"The ubiquitous cartoons of psychoanalysis in the New Yorker always show a kind of chaise long, the patient's head propped up at one end"by Anna Blundy / June 16, 2016 / Leave a comment
If you go to the Freud Museum in Hampstead, you can see Sigmund Freud’s actual couch, a chaise longue given to him by the grateful patient Madame Benvenisti in 1890-ish. Once alone in the museum, with his collection of antique figures, his desk, books and paintings, I found something painfully moving about that couch, draped with Persian carpets and now empty of anyone’s unconscious. Dora, the Rat Man, Anna O, the Wolf Man (pseudonyms given to his patients) all lay there, Freud sitting behind them. This is where it all began. (Well, actually, it began in Vienna—here is where it ended when Freud died in 1939.)
The thing itself seems full of the shivering foreboding and promise, the extreme sorrow, pain and eventual calm of an analysis, Freud’s presence almost tangible. (Freud could pack the whole disintegrating, re-integrating roller-coaster of analysis into six weeks—something to envy for today’s analysands, who are looking at a good five-year minimum.) Upstairs you can watch home videos of a party held in the garden here, the dogs, blue-tongued Chows, pootling about in the flowerbeds, Freud receiving well-wishers. In any case, it’s worth a visit for the gift shop alone: Post-its labelled Freudian Slips, a pair of Freudian slippers, the Freudian Sips mug, which reads “When you say one thing but mean your mother.” I could go on (and on).

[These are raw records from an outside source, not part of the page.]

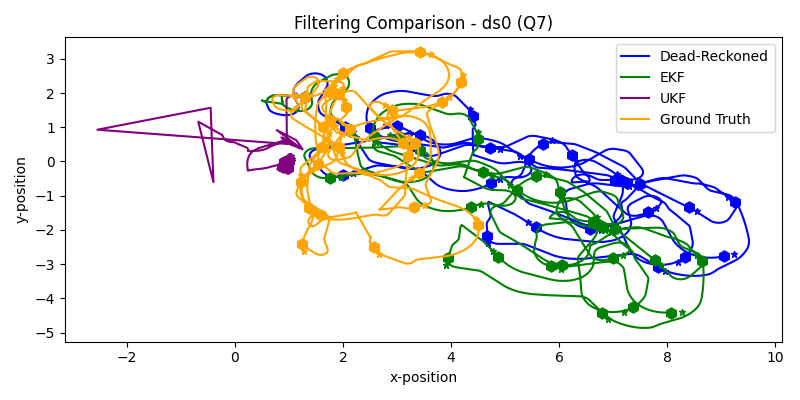
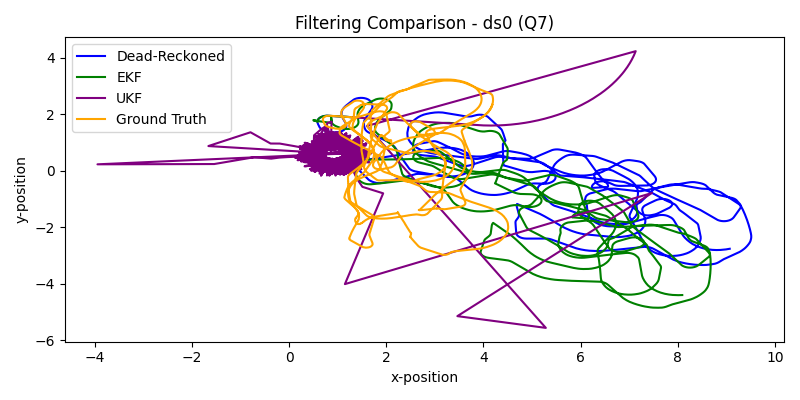
Changed param values, fixed motion model noise bug

diff --git a/run.py b/run.py
@@ -203,7 +203,7 @@ def q6():
     plt.savefig(fig_path)
 
 def q7():
-    print("Running question 7...", end="")
+    print("Running question 7...", end="", flush=True)
     # Read data
     controls_data_path = os.path.join(DATA_PATH, 'ds0', 'ds0_Control.dat')
     u_df = pd.read_csv(controls_data_path, sep=r"\s+", comment="#", header=None, names=["time", "vel", "omega"])
@@ -223,8 +223,8 @@ def q7():
     tf = u_df['time'].iloc[-1]
     h = 1/67.0  # Odometry logged at 67 Hz
     u_traj = np.array(u_df.iloc[:, 1:])
-    R = np.diag(np.array([0.01, 0.01, 0.01]))
-    Q = np.diag(np.array([0.0005, 0.0005]))
+    R = np.diag(np.array([0.1, 0.1, 0.1]))
+    Q = np.diag(np.array([0.01, 0.01]))
     tspan_dr, x_traj_dr = dead_reckon(u_traj, motion_model, x0, t0, tf, h, Q, tspan=u_df['time'], tsync='var')
     tspan_ekf, x_traj_ekf = extended_kalman(u_traj, z_df, landmarks, subject_dict, motion_model, measurement_model, 
                                             x0, t0, tf, h, Q, R, tspan=u_df['time'], tsync='var')
@@ -232,11 +232,12 @@ def q7():
                                              x0, t0, tf, h, Q, R, tspan=u_df['time'], tsync='var')
 
     # Plotting
+    disp_bots = False
     trajectories = [
-        (x_traj_dr, 'Dead-Reckoned', True, 'blue', 0.2),
-        (x_traj_ekf, 'EKF', True, 'green', 0.2),
-        (x_traj_ukf, 'UKF', True, 'purple', 0.2),
-        (np.array(ground_truth.iloc[:, 1:]), 'Ground Truth', True, 'orange', 0.2)
+        (x_traj_dr, 'Dead-Reckoned', disp_bots, 'blue', 0.2),
+        (x_traj_ekf, 'EKF', disp_bots, 'green', 0.2),
+        (x_traj_ukf, 'UKF', disp_bots, 'purple', 0.2),
+        (np.array(ground_truth.iloc[:, 1:]), 'Ground Truth', disp_bots, 'orange', 0.2)
     ]
     _ = plot_wheeled_robot(trajectories, "Filtering Comparison - ds0 (Q7)", "q7.png")
     print("Done\n")

diff --git a/filters.py b/filters.py
@@ -163,9 +163,9 @@ def unscented_kalman(u_traj,
                      h,
                      Q,
                      R,
-                     alp=1,
+                     alp=1e-3,
                      k=0.0,
-                     beta=0.0,
+                     beta=2.0,
                      tspan=None, 
                      tsync='const'):
     """
@@ -295,11 +295,12 @@ def unscented_kalman(u_traj,
             z_diff[1] = normalize_angle(z_diff[1])
             mut = mut_bar + Kt @ (z_diff)
             sigt = sigt_bar - Kt @ sigt_zz @ Kt.T
+            # sigt = sigt_bar - Kt @ sigt_xz.T
         
         else:
             # No measurement to update, save raw prediction
             mut = mut_bar
-            sigt = sigt_bar + R
+            sigt = sigt_bar
 
         mut[2] = normalize_angle(mut[2])
         prev_u_time = t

My own relationship with The Couch is complicated. The first (and only) one I was invited to lie on was actually a single bed in my analyst’s attic consulting room. There were Freudian knick-knacks about the place, little sculptures and stuff and a carpet covering the bottom of the bed that brought me out in a rash in summer. The pillow was covered with a piece of medical paper, changed between patients. I never liked lying there, always felt panic and not relief. Bed just has too many difficult associations—I have enough trouble feeling safe or sleeping in my own bed. I was once interviewed by an analyst whose couch (which I was not on) was a Scandinavian-style piece of furniture, a beautiful reclining “S” in light wood and pale leather—much less scary. The ubiquitous cartoons of psychoanalysis in the New Yorker always show a kind of chaise longue, the patient’s head propped up at one end. I think not being completely prostrate would have felt a touch more benign to me.
But not everyone, obviously, is me. There is a patient I see via Skype (for reasons of inaccessibility) who begins sessions facing me, sitting on her bed. She tends to kick off quite aggressive, dismissive, not having any of it. If I make an interpretation that hits home, she concedes: “I’ll give you that one.” We have compared this to some competitive game and she suggested vodka shots—I drink for a rejected interpretation, she drinks for an accepted one. The underlying question being, I think: “Is mother feeding me poison or nourishment?”
By minute 40 (of 50) she is always lying fully under the duvet, speaking to me openly, relaxed and quite regressed. It’s fascinating that she has invented “the couch,” without my having invited her to lie down and without either of us ever having mentioned it. As if, like Pythagoras’ theorem, it is simply a truth to be discovered.
Another patient I see leans forward in her chair and grabs her knees, curling up as uncomfortably as possible in an expression, perhaps, of being tortured, threatened, cornered. If I suggested that she recline, I think she’d be petrified and run away.
It’s astonishing how the patient’s attitude to the couch, that ultimate symbol of psychoanalysis, provides so much in-sight into his or her unconscious mind.